- Chinese Export Data Indicate Weak Demand.
- Insiders Selling Despite Recent Decline.
- Data Points Validate My Fundamental and Accounting Concerns.
Chinese Exports Tumble
Over the weekend, China's General Administration of Customs reported February trade data, and the implications for TAL International (NYSE:TAL), Textainer Group (NYSE:TGH), and CAI International (NYSE:CAP) are quite negative as exports fell 18.1% year over-year!
Looking at January and February on a combined basis to adjust for the timing of the Chinese New Year, exports fell 1.6%.
This data severely undermines the hopeful spin management teams put on the better than expected January data they discussed on fourth quarter earnings calls in early- to mid-February (transcript):
Brian Sondey (TAL CEO)
Well, first thing I would say is the January improvement was actually pretty dramatic. Our results in January especially in terms of net pick up activity was probably the best January we have ever had. And so, it was really quite a good month for us. I think what I was trying to say in the comments is that, despite the fact that January was really good we still have a lot of headwinds in the first quarter in particular just a fact that Asia kind of shuts down for two weeks around Chinese New Year no matter how good the market is, you are going to have those two weeks kind of missing from your pick-up activity as well as the variety of other factors that I mentioned for accounting profitability.
In terms of trying to read into the market, it's very difficult to know and so our hope is and I think probably the hope of everyone in the shipping industry is that a strong January was perhaps an indication that, maybe we are finally going to have a year where trade growth overall surprises to upside. It seems that demand for cargo into Europe and in to the States was stronger than expected and it drove not just leasing transactions in terms of generating commitments but it actually drove pick-ups of containers in January, which is actually quite a good sign.

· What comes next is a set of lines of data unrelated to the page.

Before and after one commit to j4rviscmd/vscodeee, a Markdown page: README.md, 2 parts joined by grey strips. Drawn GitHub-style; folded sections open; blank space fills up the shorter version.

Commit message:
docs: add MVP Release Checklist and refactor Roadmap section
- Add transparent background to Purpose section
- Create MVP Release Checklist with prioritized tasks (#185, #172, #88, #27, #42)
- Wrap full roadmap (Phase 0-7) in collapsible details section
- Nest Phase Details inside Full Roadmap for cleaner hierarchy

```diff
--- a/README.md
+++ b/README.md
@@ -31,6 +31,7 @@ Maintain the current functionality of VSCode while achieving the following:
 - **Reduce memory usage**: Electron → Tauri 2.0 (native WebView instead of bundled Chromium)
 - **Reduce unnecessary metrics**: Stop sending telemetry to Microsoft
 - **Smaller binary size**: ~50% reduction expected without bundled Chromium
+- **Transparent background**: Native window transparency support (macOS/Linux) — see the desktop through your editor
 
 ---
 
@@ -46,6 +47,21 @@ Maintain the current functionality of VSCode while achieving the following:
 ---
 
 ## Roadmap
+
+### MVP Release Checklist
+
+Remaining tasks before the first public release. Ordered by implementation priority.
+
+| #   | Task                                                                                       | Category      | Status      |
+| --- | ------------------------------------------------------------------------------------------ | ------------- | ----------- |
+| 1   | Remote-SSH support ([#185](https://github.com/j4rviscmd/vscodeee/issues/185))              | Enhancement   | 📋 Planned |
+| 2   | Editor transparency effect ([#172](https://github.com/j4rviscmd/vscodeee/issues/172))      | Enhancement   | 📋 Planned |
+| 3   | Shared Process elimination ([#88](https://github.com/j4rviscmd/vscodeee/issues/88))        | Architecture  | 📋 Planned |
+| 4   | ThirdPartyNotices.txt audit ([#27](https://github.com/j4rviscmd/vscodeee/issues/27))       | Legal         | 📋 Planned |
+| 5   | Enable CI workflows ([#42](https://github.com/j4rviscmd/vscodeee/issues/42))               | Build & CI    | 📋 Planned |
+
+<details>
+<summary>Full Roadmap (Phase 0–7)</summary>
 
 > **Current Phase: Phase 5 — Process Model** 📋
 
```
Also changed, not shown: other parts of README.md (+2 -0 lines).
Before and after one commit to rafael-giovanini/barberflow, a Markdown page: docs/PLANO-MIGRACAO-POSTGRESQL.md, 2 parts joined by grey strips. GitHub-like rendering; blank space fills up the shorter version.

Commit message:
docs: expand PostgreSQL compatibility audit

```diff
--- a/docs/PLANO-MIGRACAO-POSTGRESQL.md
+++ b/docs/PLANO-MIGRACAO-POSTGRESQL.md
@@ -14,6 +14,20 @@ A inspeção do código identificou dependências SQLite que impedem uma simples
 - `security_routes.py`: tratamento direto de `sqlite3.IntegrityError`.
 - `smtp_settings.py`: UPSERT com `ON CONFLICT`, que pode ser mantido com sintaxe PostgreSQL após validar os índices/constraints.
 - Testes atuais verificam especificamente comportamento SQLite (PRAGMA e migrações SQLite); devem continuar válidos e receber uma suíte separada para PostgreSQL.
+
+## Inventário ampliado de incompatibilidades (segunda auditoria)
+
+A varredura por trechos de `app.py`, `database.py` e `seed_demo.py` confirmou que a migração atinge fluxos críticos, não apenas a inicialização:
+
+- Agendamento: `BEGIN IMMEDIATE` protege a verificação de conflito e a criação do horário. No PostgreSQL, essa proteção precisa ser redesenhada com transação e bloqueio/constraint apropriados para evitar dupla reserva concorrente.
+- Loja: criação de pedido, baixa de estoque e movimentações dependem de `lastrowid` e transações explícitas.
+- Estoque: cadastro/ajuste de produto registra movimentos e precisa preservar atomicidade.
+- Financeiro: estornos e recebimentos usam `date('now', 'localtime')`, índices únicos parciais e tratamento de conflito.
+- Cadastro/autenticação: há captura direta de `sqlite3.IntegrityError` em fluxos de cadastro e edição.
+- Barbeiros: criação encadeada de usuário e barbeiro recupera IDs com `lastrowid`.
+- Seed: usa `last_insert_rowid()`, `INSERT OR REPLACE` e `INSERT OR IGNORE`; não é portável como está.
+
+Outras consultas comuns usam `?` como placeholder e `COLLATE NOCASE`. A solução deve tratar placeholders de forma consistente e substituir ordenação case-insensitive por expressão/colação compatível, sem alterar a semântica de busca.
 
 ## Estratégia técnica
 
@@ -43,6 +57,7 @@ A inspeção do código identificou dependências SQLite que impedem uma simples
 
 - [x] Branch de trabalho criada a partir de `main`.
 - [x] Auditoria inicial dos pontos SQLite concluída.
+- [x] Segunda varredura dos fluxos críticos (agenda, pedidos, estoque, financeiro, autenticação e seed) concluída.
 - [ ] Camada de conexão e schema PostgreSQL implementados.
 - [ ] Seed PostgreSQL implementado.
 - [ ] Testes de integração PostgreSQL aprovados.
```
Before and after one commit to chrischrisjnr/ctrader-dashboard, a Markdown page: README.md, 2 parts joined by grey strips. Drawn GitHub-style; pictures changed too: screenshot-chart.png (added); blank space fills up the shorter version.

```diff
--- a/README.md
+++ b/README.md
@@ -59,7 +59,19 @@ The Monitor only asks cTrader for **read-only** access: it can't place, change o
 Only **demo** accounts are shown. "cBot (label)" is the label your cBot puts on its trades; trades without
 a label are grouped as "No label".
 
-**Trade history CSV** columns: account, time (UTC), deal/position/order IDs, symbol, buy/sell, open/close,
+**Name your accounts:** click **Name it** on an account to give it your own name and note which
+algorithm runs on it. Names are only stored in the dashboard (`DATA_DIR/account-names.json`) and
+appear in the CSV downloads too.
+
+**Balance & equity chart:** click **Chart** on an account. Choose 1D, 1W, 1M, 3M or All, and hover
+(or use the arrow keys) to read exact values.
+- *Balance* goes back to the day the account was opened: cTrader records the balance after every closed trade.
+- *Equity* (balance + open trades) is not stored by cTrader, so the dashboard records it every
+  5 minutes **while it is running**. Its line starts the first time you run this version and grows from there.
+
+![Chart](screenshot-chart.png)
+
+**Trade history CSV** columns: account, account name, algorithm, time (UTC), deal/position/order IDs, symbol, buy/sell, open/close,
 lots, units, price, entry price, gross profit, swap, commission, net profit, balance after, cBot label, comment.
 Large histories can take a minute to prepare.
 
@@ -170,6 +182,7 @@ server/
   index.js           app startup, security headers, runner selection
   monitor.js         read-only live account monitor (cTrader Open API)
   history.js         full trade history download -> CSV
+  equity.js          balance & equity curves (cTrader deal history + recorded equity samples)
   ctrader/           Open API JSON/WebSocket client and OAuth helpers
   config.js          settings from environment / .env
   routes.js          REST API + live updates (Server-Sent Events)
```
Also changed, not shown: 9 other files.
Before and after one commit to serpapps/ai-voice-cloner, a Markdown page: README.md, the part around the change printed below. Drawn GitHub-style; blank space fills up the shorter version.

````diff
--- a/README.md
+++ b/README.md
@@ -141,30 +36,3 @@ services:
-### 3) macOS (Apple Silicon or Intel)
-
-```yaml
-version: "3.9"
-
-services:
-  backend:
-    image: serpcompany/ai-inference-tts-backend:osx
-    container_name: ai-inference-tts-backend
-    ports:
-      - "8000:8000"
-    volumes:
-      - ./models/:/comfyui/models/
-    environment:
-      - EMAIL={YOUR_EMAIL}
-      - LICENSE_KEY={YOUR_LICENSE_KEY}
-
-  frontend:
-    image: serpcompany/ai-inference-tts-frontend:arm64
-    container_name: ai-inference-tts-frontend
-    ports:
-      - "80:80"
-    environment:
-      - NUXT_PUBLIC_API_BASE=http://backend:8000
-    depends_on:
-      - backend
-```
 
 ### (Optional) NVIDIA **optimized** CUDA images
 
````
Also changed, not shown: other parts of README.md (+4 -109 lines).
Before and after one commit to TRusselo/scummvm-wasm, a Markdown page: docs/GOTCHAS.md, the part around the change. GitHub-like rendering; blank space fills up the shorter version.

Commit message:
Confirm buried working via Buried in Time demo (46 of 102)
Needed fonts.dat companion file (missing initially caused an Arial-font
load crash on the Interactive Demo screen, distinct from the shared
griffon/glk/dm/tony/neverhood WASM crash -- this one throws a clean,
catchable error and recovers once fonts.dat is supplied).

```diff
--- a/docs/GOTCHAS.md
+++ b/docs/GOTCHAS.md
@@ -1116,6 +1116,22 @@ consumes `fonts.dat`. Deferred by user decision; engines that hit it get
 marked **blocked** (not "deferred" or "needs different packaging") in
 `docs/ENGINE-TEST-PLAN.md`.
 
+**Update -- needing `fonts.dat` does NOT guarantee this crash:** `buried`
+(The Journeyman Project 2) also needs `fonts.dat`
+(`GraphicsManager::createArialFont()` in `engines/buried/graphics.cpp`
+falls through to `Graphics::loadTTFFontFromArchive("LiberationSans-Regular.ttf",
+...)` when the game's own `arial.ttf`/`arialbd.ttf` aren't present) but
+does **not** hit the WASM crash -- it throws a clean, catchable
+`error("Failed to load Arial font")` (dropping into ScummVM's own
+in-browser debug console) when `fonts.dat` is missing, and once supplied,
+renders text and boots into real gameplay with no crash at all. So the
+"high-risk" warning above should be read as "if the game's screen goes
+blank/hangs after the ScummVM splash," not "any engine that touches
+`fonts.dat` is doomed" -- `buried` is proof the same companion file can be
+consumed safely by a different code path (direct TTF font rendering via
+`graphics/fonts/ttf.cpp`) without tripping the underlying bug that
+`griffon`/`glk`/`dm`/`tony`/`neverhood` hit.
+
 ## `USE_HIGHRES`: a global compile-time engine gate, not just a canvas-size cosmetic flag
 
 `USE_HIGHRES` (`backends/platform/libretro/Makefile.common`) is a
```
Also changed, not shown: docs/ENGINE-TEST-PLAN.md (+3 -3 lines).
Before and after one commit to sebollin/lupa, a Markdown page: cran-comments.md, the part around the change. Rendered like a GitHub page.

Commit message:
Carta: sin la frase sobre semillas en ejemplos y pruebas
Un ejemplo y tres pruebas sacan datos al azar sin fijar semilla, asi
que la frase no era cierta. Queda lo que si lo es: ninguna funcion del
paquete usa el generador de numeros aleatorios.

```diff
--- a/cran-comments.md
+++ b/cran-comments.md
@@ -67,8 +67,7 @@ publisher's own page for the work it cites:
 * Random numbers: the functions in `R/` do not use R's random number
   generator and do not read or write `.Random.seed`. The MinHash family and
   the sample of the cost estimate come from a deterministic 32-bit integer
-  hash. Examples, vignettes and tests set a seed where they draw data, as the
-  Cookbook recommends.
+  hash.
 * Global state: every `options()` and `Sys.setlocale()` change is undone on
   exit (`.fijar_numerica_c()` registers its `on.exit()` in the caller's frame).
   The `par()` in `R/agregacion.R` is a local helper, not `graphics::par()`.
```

That said, at least when I talk with our customers they still remain somewhat cautious with their outlook, yeah January was strong and that's great but they are not yet ready to sort of commit to the fact that the year in general is going to be significantly better than last year. I think there is a consensus that it's going to better than 2013 in terms of trade growth but I wouldn't say there is a view that it's going to get back to that kind of 8% to 10% growth that we were used to historically.
Further undermining the idea that conditions are improving and that January was anything other than a calendar shift is the insider selling by CEO, Brian Sondey.
If conditions were improving, why would Sondey have set up a 10b5-1 plan just three months ago? Even more interestingly, why would he have set the plan up to still have him sell shares approximately 20% lower than at the time the plan was set (sold 35k shares @ $43 on 3/3/14 vs. $53.31 closing price 11/13/13)?
Is Sondey concerned about the headwinds I described in "Trouble Ahead for TAL", such as expiring leases re-striking lower, rising depreciation, and declining gains on sale?
Does he realize better than most that the chart below (discussed in my follow-up article "More Trouble Ahead for TAL") is about to accelerate downward as more and more high rate leases expire into the current, low lease rate environment?
(1) Excludes impact of sale-leaseback transactions
Source: TAL Presentation (Feb 2014)
TAL's CEO understands better than anyone how difficult the container lease market is currently and how challenging the next few years will be for TAL as a result of lease expirations, accounting changes made, and TAL's substantial leverage.
Perhaps investors should take a cue from the CEO...
I reiterate my $18 price target based on the replacement value of TAL's assets.